However, the 54-year-old has recovered from that disappointment and is returning to the global stage for a second time, with a re-invigorated Chile team.

"My last appearance at the World Cup was eight years ago," said Bielsa, ahead of Chile's tournament opener against Honduras in Nelspruit tomorrow. "It is not totally comparable, it is something else. I simply feel older. Time passes, eight years, and that tends to worsen your character and your health - I'm certainly worse than I was."

With a vibrant, attacking style, Chile powered into 2010 South Africa finals, finishing second only to Brazil in the South American qualifying section. It is Chile's first FIFA World Cup for 12 years and Bielsa has been rewarded with an offer of citizenship from his adopted homeland.

Chile are fancied in some quarters to qualify from Group H, which also includes Switzerland and Spain, but Bielsa is placing no expectation on his players. "The players expect the same as the Chilean public - to have a very good World Cup," he said. "We have no targets. I think we have done all the necessary steps to prepare for this important competition without major difficulty, or just the normal difficulties at least. We are fine and we are ready to begin."

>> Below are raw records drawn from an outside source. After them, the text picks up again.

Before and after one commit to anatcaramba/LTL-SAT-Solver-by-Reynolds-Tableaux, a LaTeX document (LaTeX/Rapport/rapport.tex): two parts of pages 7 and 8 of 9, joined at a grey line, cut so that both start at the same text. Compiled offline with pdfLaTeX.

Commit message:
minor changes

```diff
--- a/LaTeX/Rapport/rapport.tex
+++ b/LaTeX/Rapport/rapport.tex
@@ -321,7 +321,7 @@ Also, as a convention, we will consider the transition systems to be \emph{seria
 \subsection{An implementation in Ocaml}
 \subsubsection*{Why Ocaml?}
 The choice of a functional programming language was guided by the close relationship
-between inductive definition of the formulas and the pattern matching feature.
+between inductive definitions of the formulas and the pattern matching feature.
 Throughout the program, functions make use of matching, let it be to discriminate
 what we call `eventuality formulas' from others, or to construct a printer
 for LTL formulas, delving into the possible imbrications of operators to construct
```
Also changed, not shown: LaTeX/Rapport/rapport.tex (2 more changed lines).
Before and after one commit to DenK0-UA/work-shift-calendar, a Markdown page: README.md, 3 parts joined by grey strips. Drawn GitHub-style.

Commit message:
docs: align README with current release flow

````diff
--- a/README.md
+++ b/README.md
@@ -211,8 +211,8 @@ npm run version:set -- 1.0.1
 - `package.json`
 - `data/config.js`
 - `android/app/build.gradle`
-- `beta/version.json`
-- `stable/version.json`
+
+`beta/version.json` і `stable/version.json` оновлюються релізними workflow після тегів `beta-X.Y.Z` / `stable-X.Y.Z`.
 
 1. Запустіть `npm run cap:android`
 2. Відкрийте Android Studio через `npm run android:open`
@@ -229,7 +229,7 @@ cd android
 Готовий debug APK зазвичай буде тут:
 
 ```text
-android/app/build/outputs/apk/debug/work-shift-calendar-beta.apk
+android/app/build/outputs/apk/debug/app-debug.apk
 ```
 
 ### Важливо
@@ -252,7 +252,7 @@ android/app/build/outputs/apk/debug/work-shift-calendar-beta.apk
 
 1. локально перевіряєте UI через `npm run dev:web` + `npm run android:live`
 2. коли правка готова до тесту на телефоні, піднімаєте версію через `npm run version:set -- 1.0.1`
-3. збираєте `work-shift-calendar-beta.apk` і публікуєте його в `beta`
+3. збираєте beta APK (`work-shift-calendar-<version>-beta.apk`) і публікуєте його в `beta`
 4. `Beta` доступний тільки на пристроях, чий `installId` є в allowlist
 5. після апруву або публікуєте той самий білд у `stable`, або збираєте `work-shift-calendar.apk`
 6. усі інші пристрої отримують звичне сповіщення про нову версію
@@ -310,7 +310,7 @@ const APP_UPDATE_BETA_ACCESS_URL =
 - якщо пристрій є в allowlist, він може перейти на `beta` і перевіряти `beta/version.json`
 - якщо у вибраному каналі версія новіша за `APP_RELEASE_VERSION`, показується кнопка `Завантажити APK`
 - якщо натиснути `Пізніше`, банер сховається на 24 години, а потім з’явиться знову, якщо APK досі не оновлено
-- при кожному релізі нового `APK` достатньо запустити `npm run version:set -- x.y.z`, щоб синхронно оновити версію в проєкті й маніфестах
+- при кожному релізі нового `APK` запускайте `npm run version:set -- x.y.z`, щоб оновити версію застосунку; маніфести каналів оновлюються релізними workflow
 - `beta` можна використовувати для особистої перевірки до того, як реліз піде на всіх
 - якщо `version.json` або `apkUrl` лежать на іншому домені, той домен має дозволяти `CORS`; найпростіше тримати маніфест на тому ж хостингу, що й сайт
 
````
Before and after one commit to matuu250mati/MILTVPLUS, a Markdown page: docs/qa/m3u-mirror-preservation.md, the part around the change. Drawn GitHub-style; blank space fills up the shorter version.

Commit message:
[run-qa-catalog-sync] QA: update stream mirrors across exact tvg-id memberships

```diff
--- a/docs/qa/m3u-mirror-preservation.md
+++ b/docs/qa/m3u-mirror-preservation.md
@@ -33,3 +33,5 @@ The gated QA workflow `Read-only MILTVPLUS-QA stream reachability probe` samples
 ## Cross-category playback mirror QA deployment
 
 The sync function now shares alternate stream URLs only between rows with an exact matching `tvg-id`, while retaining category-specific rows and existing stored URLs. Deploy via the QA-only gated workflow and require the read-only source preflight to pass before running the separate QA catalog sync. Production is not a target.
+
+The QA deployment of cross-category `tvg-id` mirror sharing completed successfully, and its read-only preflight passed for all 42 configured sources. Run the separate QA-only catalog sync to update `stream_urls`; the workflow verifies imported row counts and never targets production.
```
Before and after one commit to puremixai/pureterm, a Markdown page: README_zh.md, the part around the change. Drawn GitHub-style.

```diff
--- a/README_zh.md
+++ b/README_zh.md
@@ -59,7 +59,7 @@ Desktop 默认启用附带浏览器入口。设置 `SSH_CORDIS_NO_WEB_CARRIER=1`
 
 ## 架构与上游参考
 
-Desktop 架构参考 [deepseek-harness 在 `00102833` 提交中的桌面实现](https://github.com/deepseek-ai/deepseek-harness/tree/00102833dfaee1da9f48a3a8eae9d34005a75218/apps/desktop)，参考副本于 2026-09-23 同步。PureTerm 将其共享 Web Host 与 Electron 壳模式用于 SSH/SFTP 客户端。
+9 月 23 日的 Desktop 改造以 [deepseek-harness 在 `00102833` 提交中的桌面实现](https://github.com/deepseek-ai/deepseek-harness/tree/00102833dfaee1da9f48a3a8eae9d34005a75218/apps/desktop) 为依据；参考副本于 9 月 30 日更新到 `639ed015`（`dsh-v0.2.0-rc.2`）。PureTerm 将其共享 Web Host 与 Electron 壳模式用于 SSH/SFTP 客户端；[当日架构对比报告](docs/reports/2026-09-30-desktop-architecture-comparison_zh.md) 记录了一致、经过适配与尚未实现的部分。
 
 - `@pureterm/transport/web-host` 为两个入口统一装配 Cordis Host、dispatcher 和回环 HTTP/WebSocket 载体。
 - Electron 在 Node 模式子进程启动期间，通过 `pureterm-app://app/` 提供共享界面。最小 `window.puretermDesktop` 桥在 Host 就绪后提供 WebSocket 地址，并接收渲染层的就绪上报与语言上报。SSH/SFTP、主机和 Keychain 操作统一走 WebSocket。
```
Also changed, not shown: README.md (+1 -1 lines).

Time passes, eight years, and that tends to worsen your character and your health - I'm certainly worse than I was.

Marcelo Bielsa, Chile coach

The build-up to Chile's first game has been dominated by concerns over the fitness of star striker Humberto Suazo. The Real Zaragoza striker, who was top scorer in South American qualifying with ten goals, has been doubtful for the clash at the Mbombela Stadium with a hamstring injury.

But the 29-year-old has trained this week and, although not match fit, Bielsa has no doubts he is ready to play some part. "The player has been able to train over the last three days and he has been able to train fully 100%," he said. "If you are asking me if he is in the same shape as before his injury, of course he is not. But if you ask me if he is he healthy, yes. He is healthy and he can now assume the same roles as the other players.

"I would never risk putting an injured player into any match in any competition for no reason - but this isn't the case with Suazo, although he is not in the same shape yet as before his injury."

Bielsa is wary of the threat posed by Honduras, particularly from Tottenham Hotspur's Wilson Palacios and Genoa striker David Suazo, although the latter - like his Chilean namesake - is an injury doubt.

"They are a good team with good players at the front and the back," Bielsa said. "Suazo and Palacios are very good players, I know that, but there are also other good players in the Honduras team."

Chile have not won a match at a FIFA World Cup since 1962 when, as hosts, they reached the semi-finals. They did reach the second round on the back of three draws in 1998 but their winless run over those 48 years stretches to 13 games.

Bielsa, having built his team around a core that finished third in the 2007 Under-20 World Cup, is certainly hoping to put that right. "This is a good generation of young players," he said. "They are very close and they have a great expectation."